Task details:
Output each record below exactly as it stands, leaving out the pictures.

(Stored dataset items)
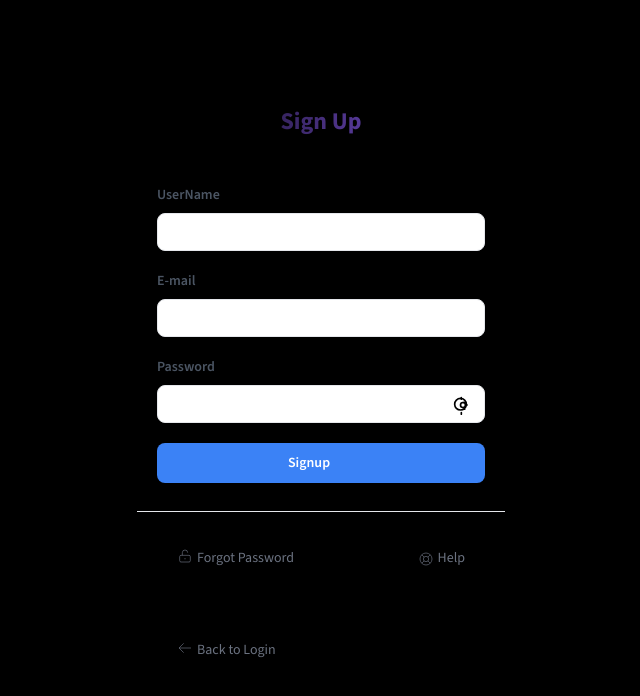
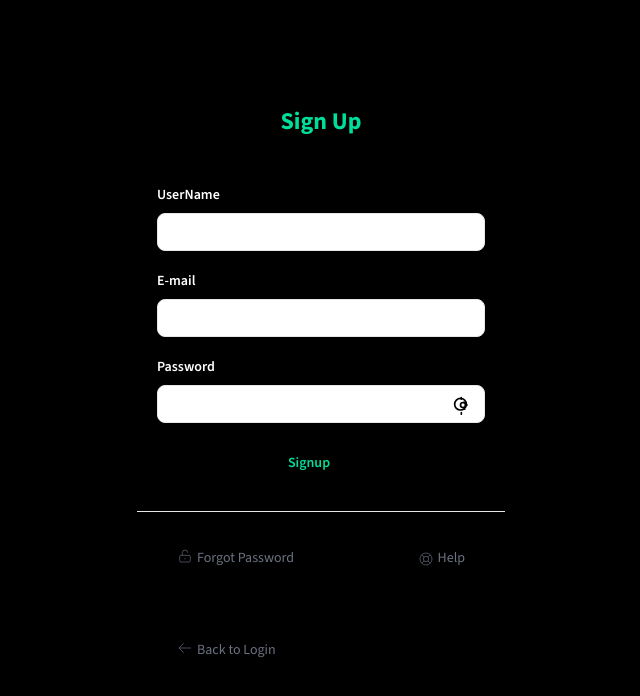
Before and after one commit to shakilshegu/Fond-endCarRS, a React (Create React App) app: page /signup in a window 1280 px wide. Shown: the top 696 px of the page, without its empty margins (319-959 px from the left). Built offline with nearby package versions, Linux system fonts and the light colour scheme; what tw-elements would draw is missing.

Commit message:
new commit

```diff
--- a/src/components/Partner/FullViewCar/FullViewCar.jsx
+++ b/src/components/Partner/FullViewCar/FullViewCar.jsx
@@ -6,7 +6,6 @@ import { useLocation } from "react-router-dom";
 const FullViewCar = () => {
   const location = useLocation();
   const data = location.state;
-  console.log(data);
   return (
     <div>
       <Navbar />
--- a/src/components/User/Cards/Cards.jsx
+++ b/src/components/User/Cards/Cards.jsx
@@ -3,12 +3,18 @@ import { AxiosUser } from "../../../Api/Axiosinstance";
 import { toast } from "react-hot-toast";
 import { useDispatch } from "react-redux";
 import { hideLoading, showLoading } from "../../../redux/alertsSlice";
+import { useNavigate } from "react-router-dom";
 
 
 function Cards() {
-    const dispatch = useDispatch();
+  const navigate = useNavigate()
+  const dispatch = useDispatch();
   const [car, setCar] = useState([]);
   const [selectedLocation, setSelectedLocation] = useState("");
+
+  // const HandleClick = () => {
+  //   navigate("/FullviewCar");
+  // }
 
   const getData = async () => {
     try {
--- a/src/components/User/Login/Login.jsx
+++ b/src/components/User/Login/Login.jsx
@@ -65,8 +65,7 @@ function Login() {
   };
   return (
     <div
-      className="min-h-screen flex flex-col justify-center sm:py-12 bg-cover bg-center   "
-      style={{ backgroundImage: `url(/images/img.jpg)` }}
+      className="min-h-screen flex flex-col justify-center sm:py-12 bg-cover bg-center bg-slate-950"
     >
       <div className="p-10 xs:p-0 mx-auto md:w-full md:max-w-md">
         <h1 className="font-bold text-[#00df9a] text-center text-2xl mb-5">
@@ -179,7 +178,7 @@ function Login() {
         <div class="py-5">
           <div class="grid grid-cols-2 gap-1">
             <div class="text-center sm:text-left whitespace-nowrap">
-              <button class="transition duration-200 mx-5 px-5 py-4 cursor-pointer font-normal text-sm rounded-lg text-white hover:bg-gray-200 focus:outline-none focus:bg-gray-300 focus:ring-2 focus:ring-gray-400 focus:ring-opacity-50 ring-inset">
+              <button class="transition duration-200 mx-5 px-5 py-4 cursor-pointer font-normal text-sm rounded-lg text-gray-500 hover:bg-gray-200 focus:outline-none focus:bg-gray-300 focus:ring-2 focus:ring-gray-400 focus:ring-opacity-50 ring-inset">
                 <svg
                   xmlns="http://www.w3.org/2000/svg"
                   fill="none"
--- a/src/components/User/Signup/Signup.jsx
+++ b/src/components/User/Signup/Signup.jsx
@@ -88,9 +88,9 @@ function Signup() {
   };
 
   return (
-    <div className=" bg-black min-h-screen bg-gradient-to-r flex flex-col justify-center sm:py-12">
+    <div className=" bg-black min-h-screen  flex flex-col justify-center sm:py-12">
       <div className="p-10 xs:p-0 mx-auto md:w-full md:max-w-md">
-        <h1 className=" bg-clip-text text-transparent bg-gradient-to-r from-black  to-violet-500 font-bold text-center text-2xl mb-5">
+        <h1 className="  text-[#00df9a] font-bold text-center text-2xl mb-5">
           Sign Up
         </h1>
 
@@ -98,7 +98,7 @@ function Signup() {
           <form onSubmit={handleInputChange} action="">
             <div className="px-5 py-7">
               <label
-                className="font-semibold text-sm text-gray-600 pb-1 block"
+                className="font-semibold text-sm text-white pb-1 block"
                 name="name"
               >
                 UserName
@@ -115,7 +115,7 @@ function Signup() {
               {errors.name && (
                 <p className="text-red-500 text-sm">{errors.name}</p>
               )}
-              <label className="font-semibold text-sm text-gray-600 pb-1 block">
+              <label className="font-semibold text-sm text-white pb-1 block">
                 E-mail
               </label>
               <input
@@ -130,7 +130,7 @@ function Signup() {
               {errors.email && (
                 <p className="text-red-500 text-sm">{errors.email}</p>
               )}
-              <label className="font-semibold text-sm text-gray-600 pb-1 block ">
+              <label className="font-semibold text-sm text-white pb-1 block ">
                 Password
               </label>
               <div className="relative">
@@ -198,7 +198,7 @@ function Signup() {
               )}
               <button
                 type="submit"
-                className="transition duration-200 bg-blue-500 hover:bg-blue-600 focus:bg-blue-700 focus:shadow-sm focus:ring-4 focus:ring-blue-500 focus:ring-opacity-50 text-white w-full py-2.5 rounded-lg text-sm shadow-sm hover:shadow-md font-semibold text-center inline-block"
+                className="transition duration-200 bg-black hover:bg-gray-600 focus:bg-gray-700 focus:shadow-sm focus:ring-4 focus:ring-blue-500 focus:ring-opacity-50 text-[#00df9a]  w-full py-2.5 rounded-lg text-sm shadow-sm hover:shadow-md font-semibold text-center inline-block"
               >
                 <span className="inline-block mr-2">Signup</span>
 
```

Answer area:
Before and after one commit to shakilshegu/Fond-endCarRS, a React (Create React App) app: page /signup in a window 1280 px wide. Shown: the top 696 px of the page, without its empty margins (319-959 px from the left). Built offline with nearby package versions, Linux system fonts and the light colour scheme; what tw-elements would draw is missing.

Commit message:
new commit

```diff
--- a/src/components/Partner/FullViewCar/FullViewCar.jsx
+++ b/src/components/Partner/FullViewCar/FullViewCar.jsx
@@ -6,7 +6,6 @@ import { useLocation } from "react-router-dom";
 const FullViewCar = () => {
   const location = useLocation();
   const data = location.state;
-  console.log(data);
   return (
     <div>
       <Navbar />
--- a/src/components/User/Cards/Cards.jsx
+++ b/src/components/User/Cards/Cards.jsx
@@ -3,12 +3,18 @@ import { AxiosUser } from "../../../Api/Axiosinstance";
 import { toast } from "react-hot-toast";
 import { useDispatch } from "react-redux";
 import { hideLoading, showLoading } from "../../../redux/alertsSlice";
+import { useNavigate } from "react-router-dom";
 
 
 function Cards() {
-    const dispatch = useDispatch();
+  const navigate = useNavigate()
+  const dispatch = useDispatch();
   const [car, setCar] = useState([]);
   const [selectedLocation, setSelectedLocation] = useState("");
+
+  // const HandleClick = () => {
+  //   navigate("/FullviewCar");
+  // }
 
   const getData = async () => {
     try {
--- a/src/components/User/Login/Login.jsx
+++ b/src/components/User/Login/Login.jsx
@@ -65,8 +65,7 @@ function Login() {
   };
   return (
     <div
-      className="min-h-screen flex flex-col justify-center sm:py-12 bg-cover bg-center   "
-      style={{ backgroundImage: `url(/images/img.jpg)` }}
+      className="min-h-screen flex flex-col justify-center sm:py-12 bg-cover bg-center bg-slate-950"
     >
       <div className="p-10 xs:p-0 mx-auto md:w-full md:max-w-md">
         <h1 className="font-bold text-[#00df9a] text-center text-2xl mb-5">
@@ -179,7 +178,7 @@ function Login() {
         <div class="py-5">
           <div class="grid grid-cols-2 gap-1">
             <div class="text-center sm:text-left whitespace-nowrap">
-              <button class="transition duration-200 mx-5 px-5 py-4 cursor-pointer font-normal text-sm rounded-lg text-white hover:bg-gray-200 focus:outline-none focus:bg-gray-300 focus:ring-2 focus:ring-gray-400 focus:ring-opacity-50 ring-inset">
+              <button class="transition duration-200 mx-5 px-5 py-4 cursor-pointer font-normal text-sm rounded-lg text-gray-500 hover:bg-gray-200 focus:outline-none focus:bg-gray-300 focus:ring-2 focus:ring-gray-400 focus:ring-opacity-50 ring-inset">
                 <svg
                   xmlns="http://www.w3.org/2000/svg"
                   fill="none"
--- a/src/components/User/Signup/Signup.jsx
+++ b/src/components/User/Signup/Signup.jsx
@@ -88,9 +88,9 @@ function Signup() {
   };
 
   return (
-    <div className=" bg-black min-h-screen bg-gradient-to-r flex flex-col justify-center sm:py-12">
+    <div className=" bg-black min-h-screen  flex flex-col justify-center sm:py-12">
       <div className="p-10 xs:p-0 mx-auto md:w-full md:max-w-md">
-        <h1 className=" bg-clip-text text-transparent bg-gradient-to-r from-black  to-violet-500 font-bold text-center text-2xl mb-5">
+        <h1 className="  text-[#00df9a] font-bold text-center text-2xl mb-5">
           Sign Up
         </h1>
 
@@ -98,7 +98,7 @@ function Signup() {
           <form onSubmit={handleInputChange} action="">
             <div className="px-5 py-7">
               <label
-                className="font-semibold text-sm text-gray-600 pb-1 block"
+                className="font-semibold text-sm text-white pb-1 block"
                 name="name"
               >
                 UserName
@@ -115,7 +115,7 @@ function Signup() {
               {errors.name && (
                 <p className="text-red-500 text-sm">{errors.name}</p>
               )}
-              <label className="font-semibold text-sm text-gray-600 pb-1 block">
+              <label className="font-semibold text-sm text-white pb-1 block">
                 E-mail
               </label>
               <input
@@ -130,7 +130,7 @@ function Signup() {
               {errors.email && (
                 <p className="text-red-500 text-sm">{errors.email}</p>
               )}
-              <label className="font-semibold text-sm text-gray-600 pb-1 block ">
+              <label className="font-semibold text-sm text-white pb-1 block ">
                 Password
               </label>
               <div className="relative">
@@ -198,7 +198,7 @@ function Signup() {
               )}
               <button
                 type="submit"
-                className="transition duration-200 bg-blue-500 hover:bg-blue-600 focus:bg-blue-700 focus:shadow-sm focus:ring-4 focus:ring-blue-500 focus:ring-opacity-50 text-white w-full py-2.5 rounded-lg text-sm shadow-sm hover:shadow-md font-semibold text-center inline-block"
+                className="transition duration-200 bg-black hover:bg-gray-600 focus:bg-gray-700 focus:shadow-sm focus:ring-4 focus:ring-blue-500 focus:ring-opacity-50 text-[#00df9a]  w-full py-2.5 rounded-lg text-sm shadow-sm hover:shadow-md font-semibold text-center inline-block"
               >
                 <span className="inline-block mr-2">Signup</span>
 
```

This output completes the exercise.